AF investigators cite pilot error in fighter crash
YONGSAN GARRISON, South Korea — Poor situational awareness was the likely cause of a Sept. 9 fighter crash into the Yellow Sea, Air Force investigators announced Thursday.
An accident investigation board faulted both Capt. Kevin Dydyk, the 35th Fighter Squadron pilot whose F-16 plunged into the ocean about 56 miles southwest of Kunsan Air Base, and Capt. Todd Houchins, a pilot acting as instructor for the flight.
Col. Bennet Bitler, investigation board president, concluded the crash was caused by “poor technique for maintaining floor awareness” and the belief that neither pilot “gained enough situational awareness early enough to prevent the F-16 from impacting the water,” according to an Air Force news release.
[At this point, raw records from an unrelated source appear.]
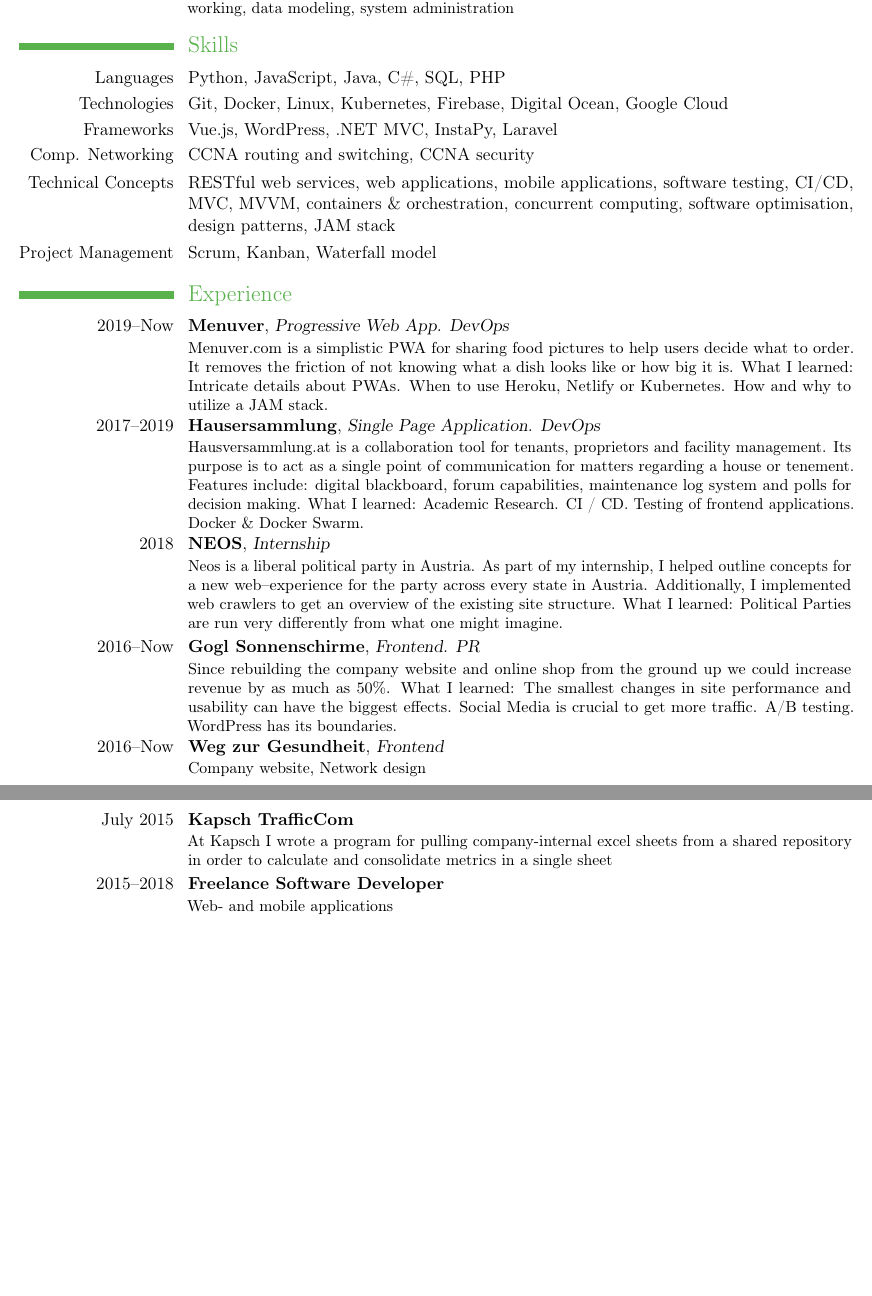
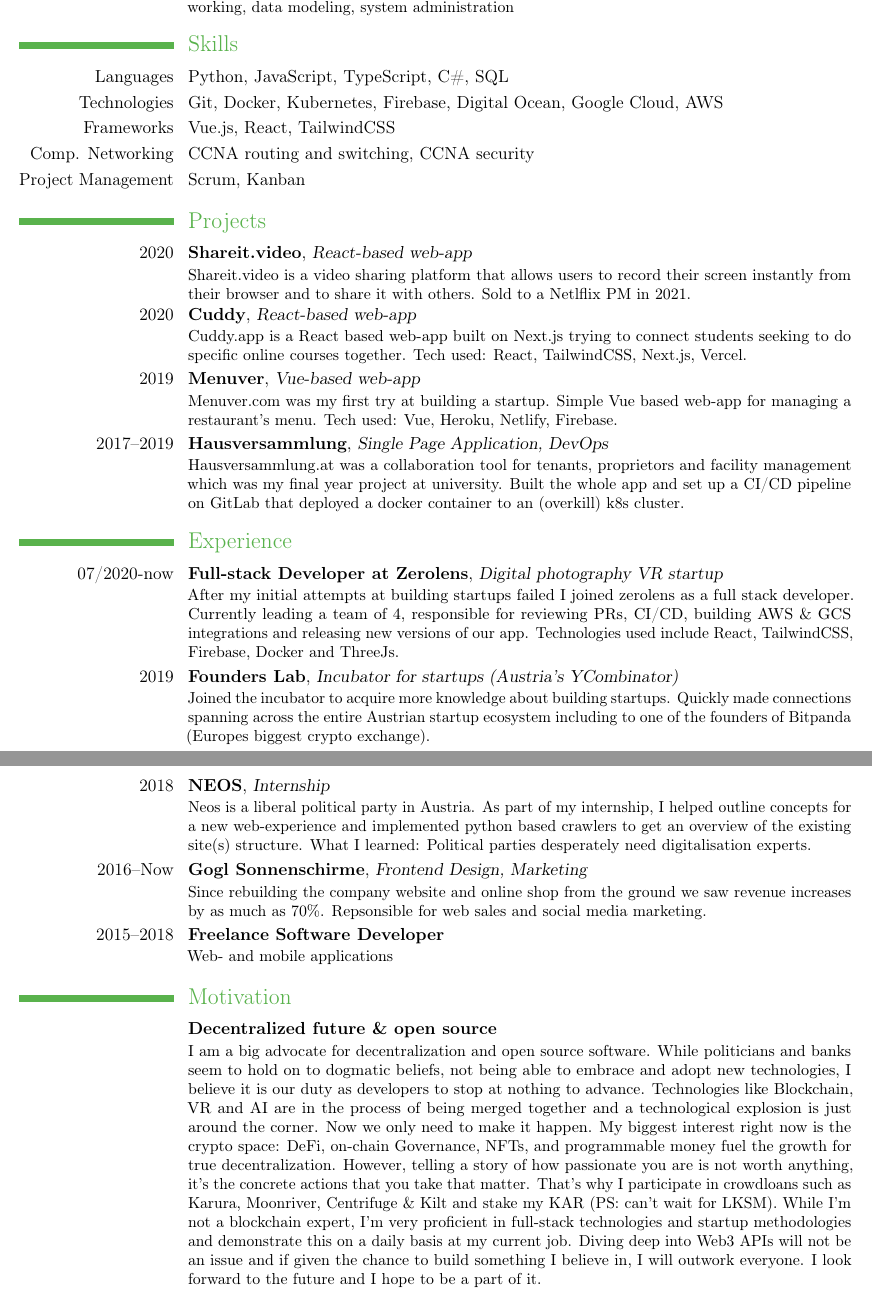
Before and after one commit to agcty/cv, a LaTeX CV (AlexGoglCV.tex): two parts of pages 1 and 2 of 2, joined at a grey line, cut so that both start at the same text, the shorter picture padded with empty space. Compiled offline with pdfLaTeX.

Commit message:
finish §

```diff
--- a/AlexGoglCV.tex
+++ b/AlexGoglCV.tex
@@ -16,7 +16,7 @@
 \homepage{gogl.io}
 \photo[80pt]{photo-2.jpg}
 
-\quote{\textsc{Knowledge is power.}}
+\quote{\textsc{Code is creativity.}}
 
 \nopagenumbers{}
 \begin{document}
@@ -33,37 +33,56 @@
 
 \section{Skills}
 
-\cvline{Languages}{Python, JavaScript, Java, C\#, SQL, PHP}
-\cvline{Technologies}{Git, Docker, Linux, Kubernetes, Firebase, Digital Ocean, Google Cloud}
-\cvline{Frameworks}{Vue.js, WordPress, .NET MVC, InstaPy, Laravel}
+\cvline{Languages}{Python, JavaScript, TypeScript, C\#, SQL}
+\cvline{Technologies}{Git, Docker, Kubernetes, Firebase, Digital Ocean, Google Cloud, AWS}
+\cvline{Frameworks}{Vue.js, React, TailwindCSS}
 \cvline{Comp. Networking}{CCNA routing and switching, CCNA security}
-\cvline{Technical Concepts}{RESTful web services, web applications, mobile applications, software testing, CI/CD, MVC, MVVM, containers \& orchestration, concurrent computing, software optimisation, design patterns, JAM stack}
-\cvline{Project~Management}{Scrum, Kanban, Waterfall model}
+\cvline{Project~Management}{Scrum, Kanban}
+
+
+\section{Projects}
+
+\cventry{2020}{Shareit.video}{React-based web-app}{}{}{
+	Shareit.video is a video sharing platform that allows users to record their screen instantly from their browser and to share it with others. Sold to a Netlflix PM in 2021.
+}
+
+\cventry{2020}{Cuddy}{React-based web-app}{}{}{
+	Cuddy.app is a React based web-app built on Next.js trying to connect students seeking to do specific online courses together. Tech used: React, TailwindCSS, Next.js, Vercel.
+}
+
+\cventry{2019}{Menuver}{Vue-based web-app}{}{}{
+	Menuver.com was my first try at building a startup. Simple Vue based web-app for managing a restaurant's menu. Tech used: Vue, Heroku, Netlify, Firebase.
+}
+
+\cventry{2017--2019}{Hausversammlung}{Single Page Application, DevOps}{}{}{
+	Hausversammlung.at was a collaboration tool for tenants, proprietors and facility management which was my final year project at university. Built the whole app and set up a CI/CD pipeline on GitLab that deployed a docker container to an (overkill) k8s cluster.
+}
 
 \section{Experience}
 
-\cventry{2019--Now}{Menuver}{Progressive Web App. DevOps}{}{}{
-	Menuver.com is a simplistic PWA for sharing food pictures to help users decide what to order. It removes the friction of not knowing what a dish looks like or how big it is. What I learned: Intricate details about PWAs. When to use Heroku, Netlify or Kubernetes. How and why to utilize a JAM stack.
+
+\cventry{07/2020-now}{Full-stack Developer at Zerolens}{Digital photography VR startup}{}{}{
+	After my initial attempts at building startups failed I joined zerolens as a full stack developer. Currently leading a team of 4, responsible for reviewing PRs, CI/CD, building AWS \& GCS integrations and releasing new versions of our app. Technologies used include React, TailwindCSS, Firebase, Docker and ThreeJs.
 }
 
-\cventry{2017--2019}{Hausersammlung}{Single Page Application. DevOps}{}{}{
-	Hausversammlung.at is a collaboration tool for tenants, proprietors and facility management. Its purpose is to act as a single point of communication for matters regarding a house or tenement. Features include: digital blackboard, forum capabilities, maintenance log system and polls for decision making. What I learned: Academic Research. CI / CD. Testing of frontend applications. Docker \& Docker Swarm.
+\cventry{2019}{Founders Lab}{Incubator for startups (Austria's YCombinator)}{}{}{
+	Joined the incubator to acquire more knowledge about building startups.  Quickly made connections spanning across the entire Austrian startup ecosystem including to one of the founders of Bitpanda (Europes biggest crypto exchange).
 }
 
 \cventry{2018}{NEOS}{Internship}{}{}{
-	Neos is a liberal political party in Austria. As part of my internship, I helped outline concepts for a new web--experience for the party across every state in Austria. Additionally, I implemented web crawlers to get an overview of the existing site structure. What I learned: Political Parties are run very differently from what one might imagine.
+	Neos is a liberal political party in Austria. As part of my internship, I helped outline concepts for a new web-experience and implemented python based crawlers to get an overview of the existing site(s) structure. What I learned: Political parties desperately need digitalisation experts.
 }
 
-\cventry{2016--Now}{Gogl Sonnenschirme}{Frontend. PR}{}{}{
-	Since rebuilding the company website and online shop from the ground up we could increase revenue by as much as 50\%. What I learned: The smallest changes in site performance and usability can have the biggest effects. Social Media is crucial to get more traffic. A/B testing. WordPress has its boundaries.
+\cventry{2016--Now}{Gogl Sonnenschirme}{Frontend Design, Marketing}{}{}{
+	Since rebuilding the company website and online shop from the ground we saw revenue increases by as much as 70\%. Repsonsible for web sales and social media marketing.
 }
-
-\cventry{2016--Now}{Weg zur Gesundheit}{Frontend}{}{}{
-	Company website, Network design
-}
-
-\cventry{July 2015}{Kapsch TrafficCom}{}{}{}{At Kapsch I wrote a program for pulling company-internal excel sheets from a shared repository in order to calculate and consolidate metrics in a single sheet}
 
 \cventry{2015--2018}{Freelance Software Developer}{}{}{}{Web- and mobile applications}
 
+
+\section{Motivation}
+
+\cventry{}{Decentralized future \& open source}{}{}{}{I am a big advocate for decentralization and open source software. While politicians and banks seem to hold on to dogmatic beliefs, not being able to embrace and adopt new technologies, I believe it is our duty as developers to stop at nothing to advance. Technologies like Blockchain, VR and AI are in the process of being merged together and a technological explosion is just around the corner. Now we only need to make it happen. My biggest interest right now is the crypto space: DeFi, on-chain Governance, NFTs, and programmable money fuel the growth for true decentralization. However, telling a story of how passionate you are is not worth anything, it's the concrete actions that you take that matter. That's why I participate in crowdloans such as Karura, Moonriver, Centrifuge \& Kilt and stake my KAR (PS: can't wait for LKSM). While I'm not a blockchain expert, I'm very proficient in full-stack technologies and startup methodologies and demonstrate this on a daily basis at my current job. Diving deep into Web3 APIs will not be an issue and if given the chance to build something I believe in, I will outwork everyone. I look forward to the future and I hope to be a part of it.}
+
+
 \end{document}
```
Also changed, not shown: AlexGoglCV.tex (2 more changed lines).
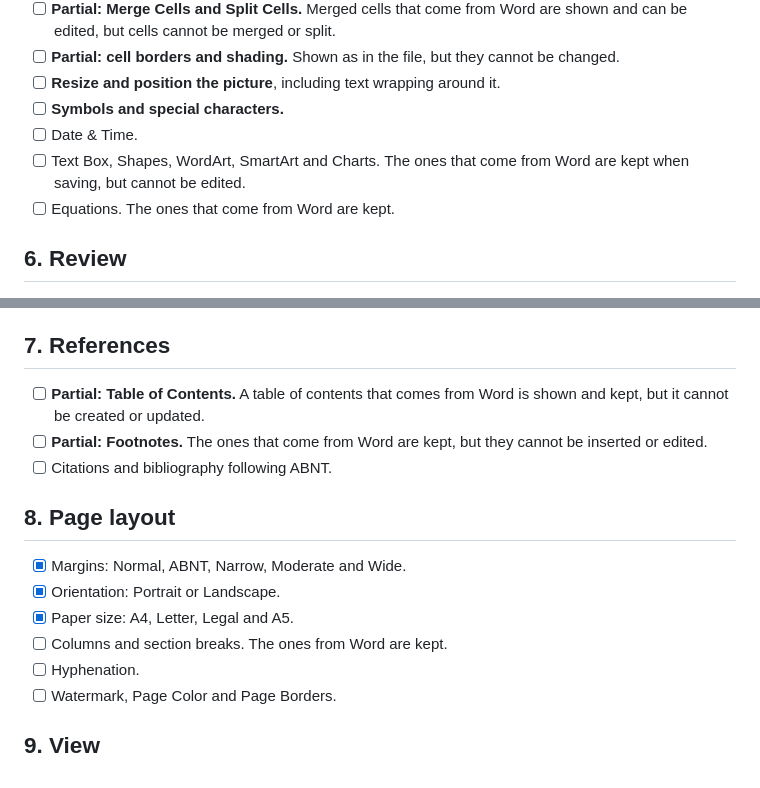
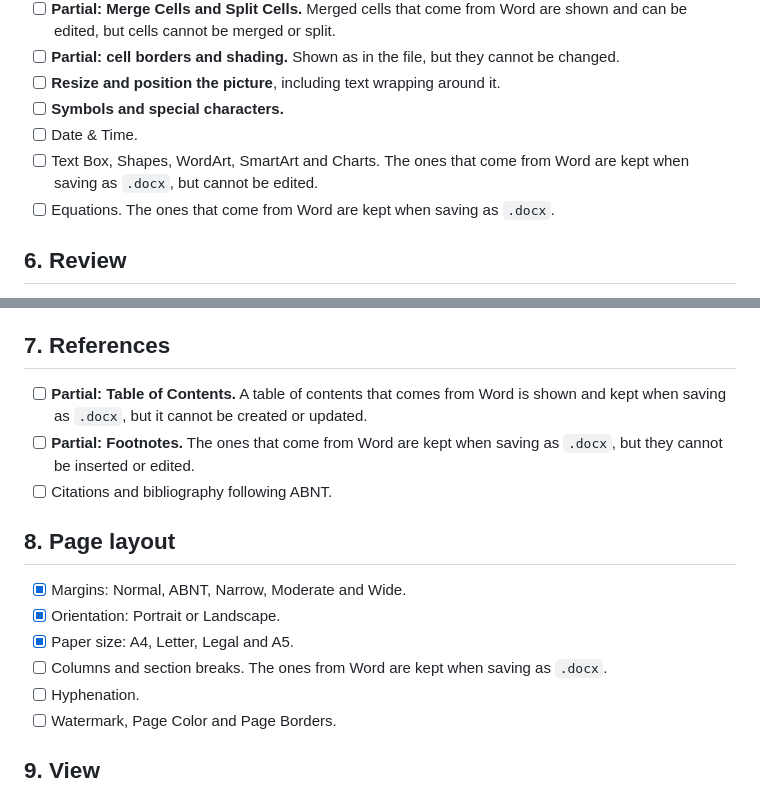
Before and after one commit to omanoloneto/voges-word, a Markdown page: docs/word-feature-checklist.md, 2 parts joined by grey strips. Rendered like a GitHub page.

```diff
--- a/docs/word-feature-checklist.md
+++ b/docs/word-feature-checklist.md
@@ -89,8 +89,8 @@ Status as of October 29, 2026, after version 1.2.0:
 - [ ] **Resize and position the picture**, including text wrapping around it.
 - [ ] **Symbols and special characters.**
 - [ ] Date & Time.
-- [ ] Text Box, Shapes, WordArt, SmartArt and Charts. The ones that come from Word are kept when saving, but cannot be edited.
-- [ ] Equations. The ones that come from Word are kept.
+- [ ] Text Box, Shapes, WordArt, SmartArt and Charts. The ones that come from Word are kept when saving as `.docx`, but cannot be edited.
+- [ ] Equations. The ones that come from Word are kept when saving as `.docx`.
 
 ## 6. Review
 
@@ -105,8 +105,8 @@ Status as of October 29, 2026, after version 1.2.0:
 
 ## 7. References
 
-- [ ] **Partial: Table of Contents.** A table of contents that comes from Word is shown and kept, but it cannot be created or updated.
-- [ ] **Partial: Footnotes.** The ones that come from Word are kept, but they cannot be inserted or edited.
+- [ ] **Partial: Table of Contents.** A table of contents that comes from Word is shown and kept when saving as `.docx`, but it cannot be created or updated.
+- [ ] **Partial: Footnotes.** The ones that come from Word are kept when saving as `.docx`, but they cannot be inserted or edited.
 - [ ] Citations and bibliography following ABNT.
 
 ## 8. Page layout
@@ -114,7 +114,7 @@ Status as of October 29, 2026, after version 1.2.0:
 - [x] Margins: Normal, ABNT, Narrow, Moderate and Wide.
 - [x] Orientation: Portrait or Landscape.
 - [x] Paper size: A4, Letter, Legal and A5.
-- [ ] Columns and section breaks. The ones from Word are kept.
+- [ ] Columns and section breaks. The ones from Word are kept when saving as `.docx`.
 - [ ] Hyphenation.
 - [ ] Watermark, Page Color and Page Borders.
 
```
Also changed, not shown: README.md (+1 -0 lines).
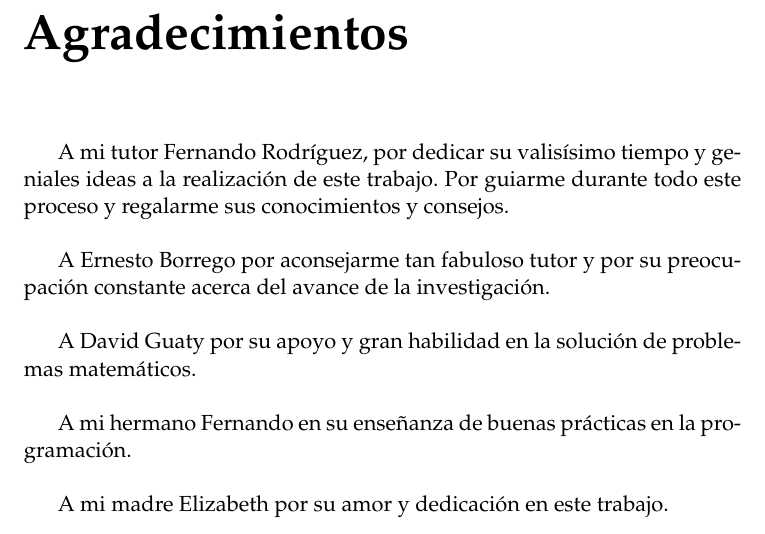
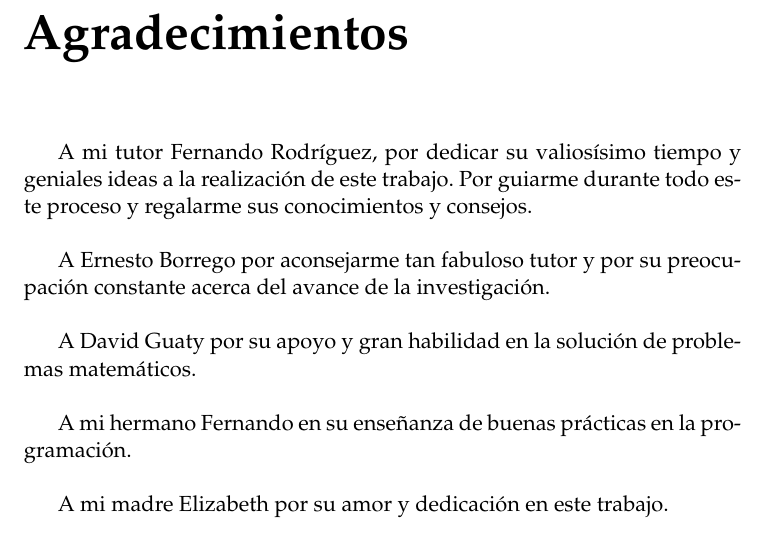
Before and after one commit to emartglz/symbolic_regression_thesis, a LaTeX thesis (Thesis.tex, which reads FrontMatter/Thanks.tex): part of page 3 of 77, cut so that both start at the same text. Compiled offline with pdfLaTeX.

Commit message:
fix typo

```diff
--- a/FrontMatter/Thanks.tex
+++ b/FrontMatter/Thanks.tex
@@ -1,6 +1,6 @@
 \chapter*{Agradecimientos}\label{chapter:agradecimientos}
 
-A mi tutor Fernando Rodríguez, por dedicar su valisísimo tiempo y geniales ideas a la realización de este trabajo. Por guiarme durante todo este proceso y regalarme sus conocimientos y consejos.
+A mi tutor Fernando Rodríguez, por dedicar su valiosísimo tiempo y geniales ideas a la realización de este trabajo. Por guiarme durante todo este proceso y regalarme sus conocimientos y consejos.
 \\
 
 A Ernesto Borrego por aconsejarme tan fabuloso tutor y por su preocupación constante acerca del avance de la investigación.
```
According to the investigation report, Dydyk was the lead pilot in a two-plane formation conducting defensive dogfight maneuvers over the Yellow Sea. On the sixth and final engagement of the day, the report said, Dydyk unknowingly began an engagement just 800 feet above the maneuver “floor” of 5,000 feet above sea level.
Immediately after Houchins called “fight’s on” to begin the engagement, Dydyk began a series of “aggressive tuck-under vertical defensive maneuvers” while his power was at idle and his speed brakes extended. According to the report, the maneuver caused his aircraft to dip below the floor altitude.
Dydyk then stopped his maneuvers, called “terminate” to end the engagement and tried to recover a level flight altitude.
Three seconds after calling terminate, the board reported, Dydyk realized he was about to hit the water and ejected. One second later, his F-16 slammed into the ocean. Dydyk suffered minor injuries and was plucked from the water some 90 minutes later by a Republic of Korea Air Force search and rescue team.
The total time between the “fight’s on” call and ejection was approximately 25 seconds, the report found.
“Investigators determined Capt. Dydyk failed to crosscheck his aircraft’s altitude during the mission engagement and had no situational awareness of his altitude or proximity to the water until he reached approximately 1,500 feet above the sea,” the Air Force release said.
Houchins also failed to use visual and aural cues to maintain awareness of his or Dydyk’s altitudes, the report found. Houchins wasn’t aware of either aircraft’s altitude until Dydyk’s plane hit the water.
Houchins’ own F-16 was just 450 feet above the water at that time, investigators said.
“Both pilots were in a position to discover the low altitude condition but neither gained enough situation awareness early enough to prevent the crash,” the Air Force concluded.